Pull each line with the string "Push" from the entries.
Given data section start
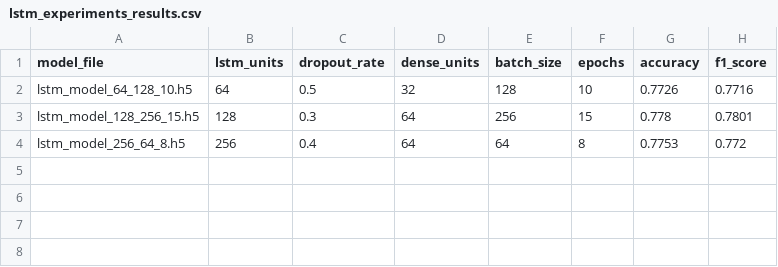
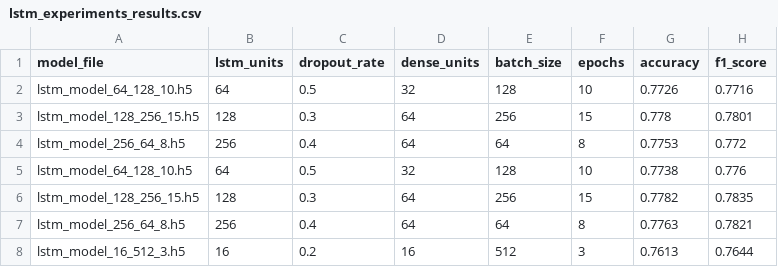
Before and after one commit to Arnaud66170/P7_sentiment_MLOps, a CSV file: results/lstm_experiments_results.csv, drawn as a sheet; the diff names each change by its address in the sheet, - before the commit and + after, or states it on an @@ line.

```diff
--- a/results/lstm_experiments_results.csv
+++ b/results/lstm_experiments_results.csv
+row 5: lstm_model_64_128_10.h5 | 64 | 0.5 | 32 | 128 | 10 | 0.7738 | 0.776
+row 6: lstm_model_128_256_15.h5 | 128 | 0.3 | 64 | 256 | 15 | 0.7782 | 0.7835
+row 7: lstm_model_256_64_8.h5 | 256 | 0.4 | 64 | 64 | 8 | 0.7763 | 0.7821
+row 8: lstm_model_16_512_3.h5 | 16 | 0.2 | 16 | 512 | 3 | 0.7613 | 0.7644
```
Also changed, not shown: 6 other files.
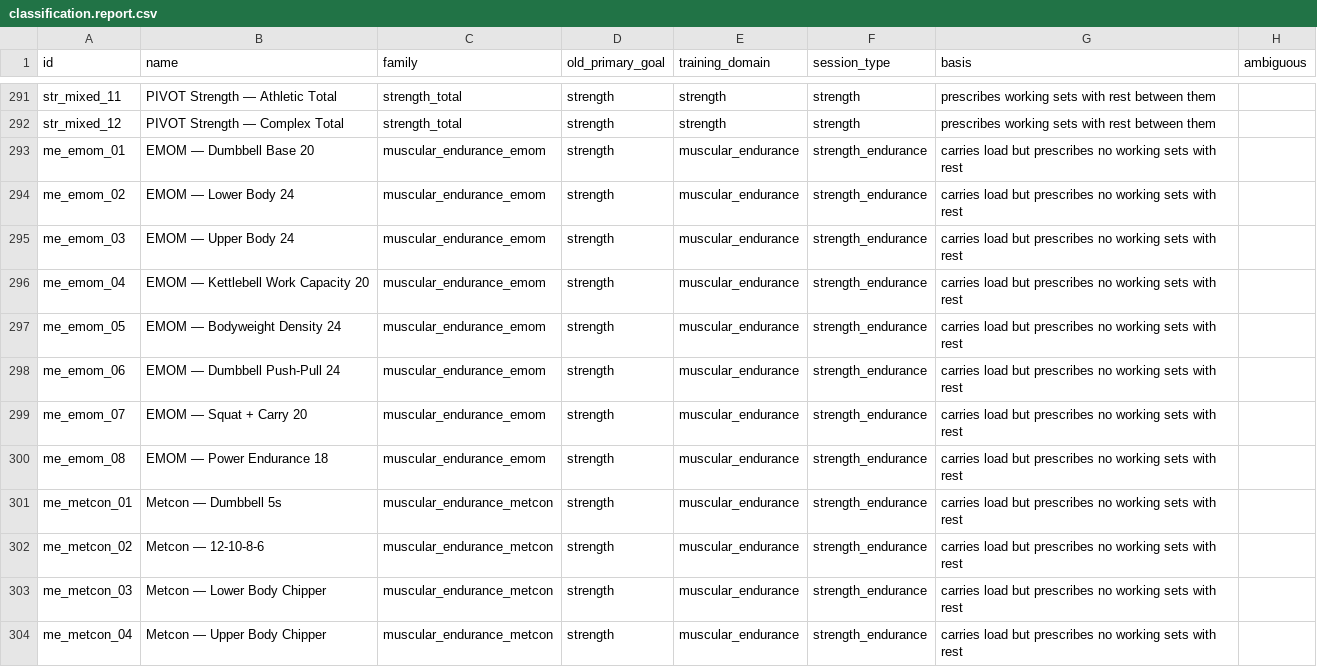
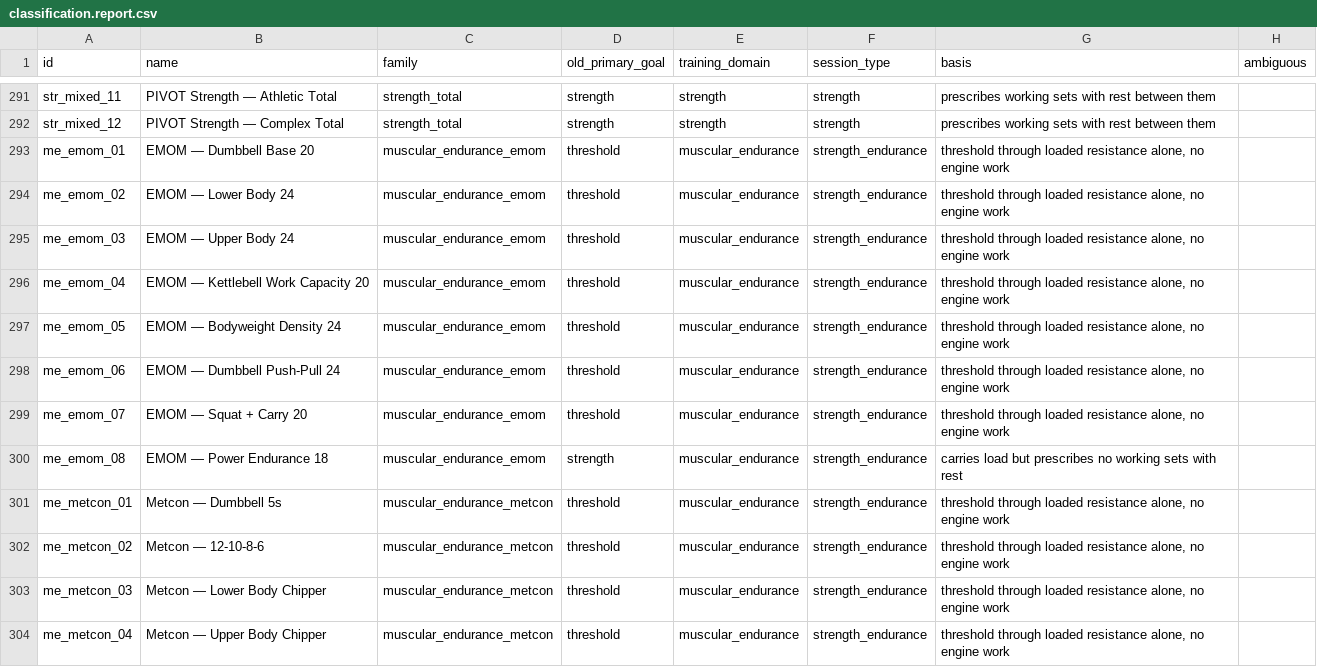
Before and after one commit to foxhuntdigital/pivot-hyrox, a CSV file: data/review/classification.report.csv, drawn as a sheet; only a part is shown, gaps mark what is left out; the diff covers the shown part only.

```diff
--- a/data/review/classification.report.csv
+++ b/data/review/classification.report.csv
@@ -292,13 +292,13 @@
 "str_mixed_12","PIVOT Strength — Complex Total","strength_total","strength","strength","strength","prescribes working sets with rest between them",""
-"me_emom_01","EMOM — Dumbbell Base 20","muscular_endurance_emom","strength","muscular_endurance","strength_endurance","carries load but prescribes no working sets with rest",""
-"me_emom_02","EMOM — Lower Body 24","muscular_endurance_emom","strength","muscular_endurance","strength_endurance","carries load but prescribes no working sets with rest",""
-"me_emom_03","EMOM — Upper Body 24","muscular_endurance_emom","strength","muscular_endurance","strength_endurance","carries load but prescribes no working sets with rest",""
-"me_emom_04","EMOM — Kettlebell Work Capacity 20","muscular_endurance_emom","strength","muscular_endurance","strength_endurance","carries load but prescribes no working sets with rest",""
-"me_emom_05","EMOM — Bodyweight Density 24","muscular_endurance_emom","strength","muscular_endurance","strength_endurance","carries load but prescribes no working sets with rest",""
-"me_emom_06","EMOM — Dumbbell Push-Pull 24","muscular_endurance_emom","strength","muscular_endurance","strength_endurance","carries load but prescribes no working sets with rest",""
-"me_emom_07","EMOM — Squat + Carry 20","muscular_endurance_emom","strength","muscular_endurance","strength_endurance","carries load but prescribes no working sets with rest",""
+"me_emom_01","EMOM — Dumbbell Base 20","muscular_endurance_emom","threshold","muscular_endurance","strength_endurance","threshold through loaded resistance alone, no engine work",""
+"me_emom_02","EMOM — Lower Body 24","muscular_endurance_emom","threshold","muscular_endurance","strength_endurance","threshold through loaded resistance alone, no engine work",""
+"me_emom_03","EMOM — Upper Body 24","muscular_endurance_emom","threshold","muscular_endurance","strength_endurance","threshold through loaded resistance alone, no engine work",""
+"me_emom_04","EMOM — Kettlebell Work Capacity 20","muscular_endurance_emom","threshold","muscular_endurance","strength_endurance","threshold through loaded resistance alone, no engine work",""
+"me_emom_05","EMOM — Bodyweight Density 24","muscular_endurance_emom","threshold","muscular_endurance","strength_endurance","threshold through loaded resistance alone, no engine work",""
+"me_emom_06","EMOM — Dumbbell Push-Pull 24","muscular_endurance_emom","threshold","muscular_endurance","strength_endurance","threshold through loaded resistance alone, no engine work",""
+"me_emom_07","EMOM — Squat + Carry 20","muscular_endurance_emom","threshold","muscular_endurance","strength_endurance","threshold through loaded resistance alone, no engine work",""
 "me_emom_08","EMOM — Power Endurance 18","muscular_endurance_emom","strength","muscular_endurance","strength_endurance","carries load but prescribes no working sets with rest",""
-"me_metcon_01","Metcon — Dumbbell 5s","muscular_endurance_metcon","strength","muscular_endurance","strength_endurance","carries load but prescribes no working sets with rest",""
-"me_metcon_02","Metcon — 12-10-8-6","muscular_endurance_metcon","strength","muscular_endurance","strength_endurance","carries load but prescribes no working sets with rest",""
-"me_metcon_03","Metcon — Lower Body Chipper","muscular_endurance_metcon","strength","muscular_endurance","strength_endurance","carries load but prescribes no working sets with rest",""
-"me_metcon_04","Metcon — Upper Body Chipper","muscular_endurance_metcon","strength","muscular_endurance","strength_endurance","carries load but prescribes no working sets with rest",""
+"me_metcon_01","Metcon — Dumbbell 5s","muscular_endurance_metcon","threshold","muscular_endurance","strength_endurance","threshold through loaded resistance alone, no engine work",""
+"me_metcon_02","Metcon — 12-10-8-6","muscular_endurance_metcon","threshold","muscular_endurance","strength_endurance","threshold through loaded resistance alone, no engine work",""
+"me_metcon_03","Metcon — Lower Body Chipper","muscular_endurance_metcon","threshold","muscular_endurance","strength_endurance","threshold through loaded resistance alone, no engine work",""
+"me_metcon_04","Metcon — Upper Body Chipper","muscular_endurance_metcon","threshold","muscular_endurance","strength_endurance","threshold through loaded resistance alone, no engine work",""
```
Also changed, not shown: 30 edited cells elsewhere in this file, 10 other files.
Given data section end
- Response to the task
-"me_emom_06","EMOM — Dumbbell Push-Pull 24","muscular_endurance_emom","strength","muscular_endurance","strength_endurance","carries load but prescribes no working sets with rest",""
+"me_emom_06","EMOM — Dumbbell Push-Pull 24","muscular_endurance_emom","threshold","muscular_endurance","strength_endurance","threshold through loaded resistance alone, no engine work",""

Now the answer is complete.